→ **EXERCISE DIRECTIONS**
This exercise calls for the records to be repeated in full, exactly as written.

_ _ _

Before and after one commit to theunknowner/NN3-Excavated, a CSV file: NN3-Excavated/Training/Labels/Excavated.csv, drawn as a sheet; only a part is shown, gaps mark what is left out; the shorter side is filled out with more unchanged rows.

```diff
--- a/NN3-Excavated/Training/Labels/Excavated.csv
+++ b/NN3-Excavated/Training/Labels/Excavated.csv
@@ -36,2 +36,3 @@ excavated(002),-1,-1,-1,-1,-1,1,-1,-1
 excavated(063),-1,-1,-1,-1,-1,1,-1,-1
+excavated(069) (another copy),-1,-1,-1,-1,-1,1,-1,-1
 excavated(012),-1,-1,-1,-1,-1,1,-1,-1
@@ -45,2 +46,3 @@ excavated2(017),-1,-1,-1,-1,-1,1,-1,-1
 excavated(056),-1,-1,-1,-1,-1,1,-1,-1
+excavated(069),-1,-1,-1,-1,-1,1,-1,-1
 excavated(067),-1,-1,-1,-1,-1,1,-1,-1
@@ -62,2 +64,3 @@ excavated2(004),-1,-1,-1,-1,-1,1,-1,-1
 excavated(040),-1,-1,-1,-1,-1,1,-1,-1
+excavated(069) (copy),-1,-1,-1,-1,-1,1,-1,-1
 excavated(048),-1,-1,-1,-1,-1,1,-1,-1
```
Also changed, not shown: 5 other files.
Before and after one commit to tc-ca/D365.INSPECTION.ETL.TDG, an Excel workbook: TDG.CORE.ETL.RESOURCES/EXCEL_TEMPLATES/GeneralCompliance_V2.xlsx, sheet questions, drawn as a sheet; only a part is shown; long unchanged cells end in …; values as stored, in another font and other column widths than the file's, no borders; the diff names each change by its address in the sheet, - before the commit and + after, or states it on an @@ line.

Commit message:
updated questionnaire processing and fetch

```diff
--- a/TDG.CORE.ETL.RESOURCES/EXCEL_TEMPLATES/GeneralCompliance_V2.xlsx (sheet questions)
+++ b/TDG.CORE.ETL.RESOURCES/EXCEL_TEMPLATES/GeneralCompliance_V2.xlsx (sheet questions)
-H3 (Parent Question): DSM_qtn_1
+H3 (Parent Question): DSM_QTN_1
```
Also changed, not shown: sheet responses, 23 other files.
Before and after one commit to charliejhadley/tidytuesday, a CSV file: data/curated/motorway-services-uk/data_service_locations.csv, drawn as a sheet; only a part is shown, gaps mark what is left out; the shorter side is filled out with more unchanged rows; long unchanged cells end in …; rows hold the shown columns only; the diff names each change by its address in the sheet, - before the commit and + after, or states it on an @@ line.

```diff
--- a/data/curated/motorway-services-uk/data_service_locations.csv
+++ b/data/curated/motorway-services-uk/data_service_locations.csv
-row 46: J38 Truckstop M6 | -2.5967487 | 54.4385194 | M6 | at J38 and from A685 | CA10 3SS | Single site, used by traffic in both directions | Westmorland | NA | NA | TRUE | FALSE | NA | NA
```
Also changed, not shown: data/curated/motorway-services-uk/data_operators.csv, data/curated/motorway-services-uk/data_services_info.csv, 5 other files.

_ _ _

→ **RESPONSE**
Before and after one commit to theunknowner/NN3-Excavated, a CSV file: NN3-Excavated/Training/Labels/Excavated.csv, drawn as a sheet; only a part is shown, gaps mark what is left out; the shorter side is filled out with more unchanged rows.

```diff
--- a/NN3-Excavated/Training/Labels/Excavated.csv
+++ b/NN3-Excavated/Training/Labels/Excavated.csv
@@ -36,2 +36,3 @@ excavated(002),-1,-1,-1,-1,-1,1,-1,-1
 excavated(063),-1,-1,-1,-1,-1,1,-1,-1
+excavated(069) (another copy),-1,-1,-1,-1,-1,1,-1,-1
 excavated(012),-1,-1,-1,-1,-1,1,-1,-1
@@ -45,2 +46,3 @@ excavated2(017),-1,-1,-1,-1,-1,1,-1,-1
 excavated(056),-1,-1,-1,-1,-1,1,-1,-1
+excavated(069),-1,-1,-1,-1,-1,1,-1,-1
 excavated(067),-1,-1,-1,-1,-1,1,-1,-1
@@ -62,2 +64,3 @@ excavated2(004),-1,-1,-1,-1,-1,1,-1,-1
 excavated(040),-1,-1,-1,-1,-1,1,-1,-1
+excavated(069) (copy),-1,-1,-1,-1,-1,1,-1,-1
 excavated(048),-1,-1,-1,-1,-1,1,-1,-1
```
Also changed, not shown: 5 other files.
Before and after one commit to tc-ca/D365.INSPECTION.ETL.TDG, an Excel workbook: TDG.CORE.ETL.RESOURCES/EXCEL_TEMPLATES/GeneralCompliance_V2.xlsx, sheet questions, drawn as a sheet; only a part is shown; long unchanged cells end in …; values as stored, in another font and other column widths than the file's, no borders; the diff names each change by its address in the sheet, - before the commit and + after, or states it on an @@ line.

Commit message:
updated questionnaire processing and fetch

```diff
--- a/TDG.CORE.ETL.RESOURCES/EXCEL_TEMPLATES/GeneralCompliance_V2.xlsx (sheet questions)
+++ b/TDG.CORE.ETL.RESOURCES/EXCEL_TEMPLATES/GeneralCompliance_V2.xlsx (sheet questions)
-H3 (Parent Question): DSM_qtn_1
+H3 (Parent Question): DSM_QTN_1
```
Also changed, not shown: sheet responses, 23 other files.
Before and after one commit to charliejhadley/tidytuesday, a CSV file: data/curated/motorway-services-uk/data_service_locations.csv, drawn as a sheet; only a part is shown, gaps mark what is left out; the shorter side is filled out with more unchanged rows; long unchanged cells end in …; rows hold the shown columns only; the diff names each change by its address in the sheet, - before the commit and + after, or states it on an @@ line.

```diff
--- a/data/curated/motorway-services-uk/data_service_locations.csv
+++ b/data/curated/motorway-services-uk/data_service_locations.csv
-row 46: J38 Truckstop M6 | -2.5967487 | 54.4385194 | M6 | at J38 and from A685 | CA10 3SS | Single site, used by traffic in both directions | Westmorland | NA | NA | TRUE | FALSE | NA | NA
```
Also changed, not shown: data/curated/motorway-services-uk/data_operators.csv, data/curated/motorway-services-uk/data_services_info.csv, 5 other files.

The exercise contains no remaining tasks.